Listed records START

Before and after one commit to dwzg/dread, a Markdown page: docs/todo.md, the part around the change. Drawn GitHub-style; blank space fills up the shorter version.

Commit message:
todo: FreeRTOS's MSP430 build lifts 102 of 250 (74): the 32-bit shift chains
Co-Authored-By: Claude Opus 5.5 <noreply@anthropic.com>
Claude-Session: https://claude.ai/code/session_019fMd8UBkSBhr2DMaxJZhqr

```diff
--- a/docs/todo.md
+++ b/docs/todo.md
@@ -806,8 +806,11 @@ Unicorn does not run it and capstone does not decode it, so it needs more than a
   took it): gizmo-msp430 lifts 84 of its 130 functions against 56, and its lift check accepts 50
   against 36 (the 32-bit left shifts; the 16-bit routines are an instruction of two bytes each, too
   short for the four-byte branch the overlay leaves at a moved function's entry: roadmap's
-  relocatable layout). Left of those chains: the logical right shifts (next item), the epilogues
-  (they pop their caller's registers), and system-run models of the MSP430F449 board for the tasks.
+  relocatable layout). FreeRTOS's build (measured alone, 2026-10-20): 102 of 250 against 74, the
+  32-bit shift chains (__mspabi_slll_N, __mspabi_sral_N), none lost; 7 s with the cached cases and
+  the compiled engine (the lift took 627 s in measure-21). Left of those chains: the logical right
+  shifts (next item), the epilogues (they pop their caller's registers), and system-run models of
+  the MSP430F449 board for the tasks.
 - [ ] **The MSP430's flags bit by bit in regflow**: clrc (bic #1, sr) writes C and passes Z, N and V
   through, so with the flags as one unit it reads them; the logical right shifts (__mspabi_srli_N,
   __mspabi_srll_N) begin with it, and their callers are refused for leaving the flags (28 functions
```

Listed records END

Problem statement
Retype the entries. Every line must match exactly.

Response below
Before and after one commit to dwzg/dread, a Markdown page: docs/todo.md, the part around the change. Drawn GitHub-style; blank space fills up the shorter version.

Commit message:
todo: FreeRTOS's MSP430 build lifts 102 of 250 (74): the 32-bit shift chains
Co-Authored-By: Claude Opus 5.5 <noreply@anthropic.com>
Claude-Session: https://claude.ai/code/session_019fMd8UBkSBhr2DMaxJZhqr

```diff
--- a/docs/todo.md
+++ b/docs/todo.md
@@ -806,8 +806,11 @@ Unicorn does not run it and capstone does not decode it, so it needs more than a
   took it): gizmo-msp430 lifts 84 of its 130 functions against 56, and its lift check accepts 50
   against 36 (the 32-bit left shifts; the 16-bit routines are an instruction of two bytes each, too
   short for the four-byte branch the overlay leaves at a moved function's entry: roadmap's
-  relocatable layout). Left of those chains: the logical right shifts (next item), the epilogues
-  (they pop their caller's registers), and system-run models of the MSP430F449 board for the tasks.
+  relocatable layout). FreeRTOS's build (measured alone, 2026-10-20): 102 of 250 against 74, the
+  32-bit shift chains (__mspabi_slll_N, __mspabi_sral_N), none lost; 7 s with the cached cases and
+  the compiled engine (the lift took 627 s in measure-21). Left of those chains: the logical right
+  shifts (next item), the epilogues (they pop their caller's registers), and system-run models of
+  the MSP430F449 board for the tasks.
 - [ ] **The MSP430's flags bit by bit in regflow**: clrc (bic #1, sr) writes C and passes Z, N and V
   through, so with the flags as one unit it reads them; the logical right shifts (__mspabi_srli_N,
   __mspabi_srll_N) begin with it, and their callers are refused for leaving the flags (28 functions
```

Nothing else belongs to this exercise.